[DESCRIPTION OF THE TASK] Extract the whole listing as it stands. Do not include the pictures.

[LISTED RECORDS]
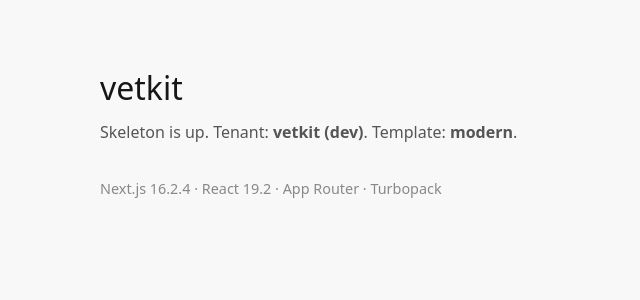
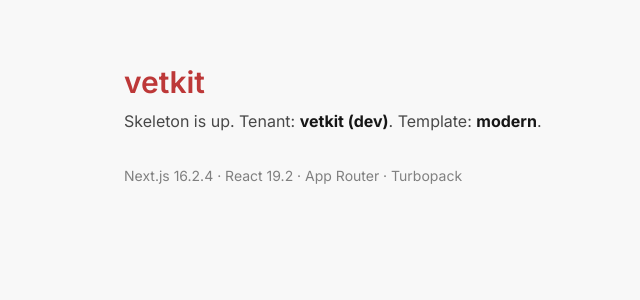
Before and after one commit to ogutdgn/vetkit, a Next.js app in the folder apps/web/: page / in a window 1280 px wide. Shown: the top 300 px of the page, without its empty margins (212-852 px from the left). Built offline with nearby package versions, Linux system fonts and the light colour scheme.

Commit message:
refactor(web): replace placeholder inline styles with Tailwind utilities
The home page now consumes brand and ink tokens via Tailwind utility classes
instead of inline style props. Lays the groundwork for templates/modern/
components to be styled consistently from the same token set.

```diff
--- a/apps/web/app/page.tsx
+++ b/apps/web/app/page.tsx
@@ -1,12 +1,14 @@
 export default function HomePage() {
   return (
-    <main style={{ fontFamily: 'system-ui, sans-serif', padding: '4rem 2rem', maxWidth: '720px', margin: '0 auto' }}>
-      <h1 style={{ fontSize: '2rem', marginBottom: '0.5rem' }}>vetkit</h1>
-      <p style={{ color: '#555', lineHeight: 1.6 }}>
-        Skeleton is up. Tenant: <strong>{process.env.NEXT_PUBLIC_SITE_NAME ?? '(unset)'}</strong>. Template:{' '}
-        <strong>{process.env.TEMPLATE ?? 'modern'}</strong>.
+    <main className="mx-auto max-w-2xl px-8 py-16">
+      <h1 className="mb-2 text-3xl font-semibold text-brand-600">vetkit</h1>
+      <p className="leading-relaxed text-ink-700">
+        Skeleton is up. Tenant:{' '}
+        <strong className="text-ink-900">{process.env.NEXT_PUBLIC_SITE_NAME ?? '(unset)'}</strong>.{' '}
+        Template:{' '}
+        <strong className="text-ink-900">{process.env.TEMPLATE ?? 'modern'}</strong>.
       </p>
-      <p style={{ color: '#888', marginTop: '2rem', fontSize: '0.9rem' }}>
+      <p className="mt-8 text-sm text-ink-500">
         Next.js 16.2.4 · React 19.2 · App Router · Turbopack
       </p>
     </main>
```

[EXERCISE OUTPUT]
Before and after one commit to ogutdgn/vetkit, a Next.js app in the folder apps/web/: page / in a window 1280 px wide. Shown: the top 300 px of the page, without its empty margins (212-852 px from the left). Built offline with nearby package versions, Linux system fonts and the light colour scheme.

Commit message:
refactor(web): replace placeholder inline styles with Tailwind utilities
The home page now consumes brand and ink tokens via Tailwind utility classes
instead of inline style props. Lays the groundwork for templates/modern/
components to be styled consistently from the same token set.

```diff
--- a/apps/web/app/page.tsx
+++ b/apps/web/app/page.tsx
@@ -1,12 +1,14 @@
 export default function HomePage() {
   return (
-    <main style={{ fontFamily: 'system-ui, sans-serif', padding: '4rem 2rem', maxWidth: '720px', margin: '0 auto' }}>
-      <h1 style={{ fontSize: '2rem', marginBottom: '0.5rem' }}>vetkit</h1>
-      <p style={{ color: '#555', lineHeight: 1.6 }}>
-        Skeleton is up. Tenant: <strong>{process.env.NEXT_PUBLIC_SITE_NAME ?? '(unset)'}</strong>. Template:{' '}
-        <strong>{process.env.TEMPLATE ?? 'modern'}</strong>.
+    <main className="mx-auto max-w-2xl px-8 py-16">
+      <h1 className="mb-2 text-3xl font-semibold text-brand-600">vetkit</h1>
+      <p className="leading-relaxed text-ink-700">
+        Skeleton is up. Tenant:{' '}
+        <strong className="text-ink-900">{process.env.NEXT_PUBLIC_SITE_NAME ?? '(unset)'}</strong>.{' '}
+        Template:{' '}
+        <strong className="text-ink-900">{process.env.TEMPLATE ?? 'modern'}</strong>.
       </p>
-      <p style={{ color: '#888', marginTop: '2rem', fontSize: '0.9rem' }}>
+      <p className="mt-8 text-sm text-ink-500">
         Next.js 16.2.4 · React 19.2 · App Router · Turbopack
       </p>
     </main>
```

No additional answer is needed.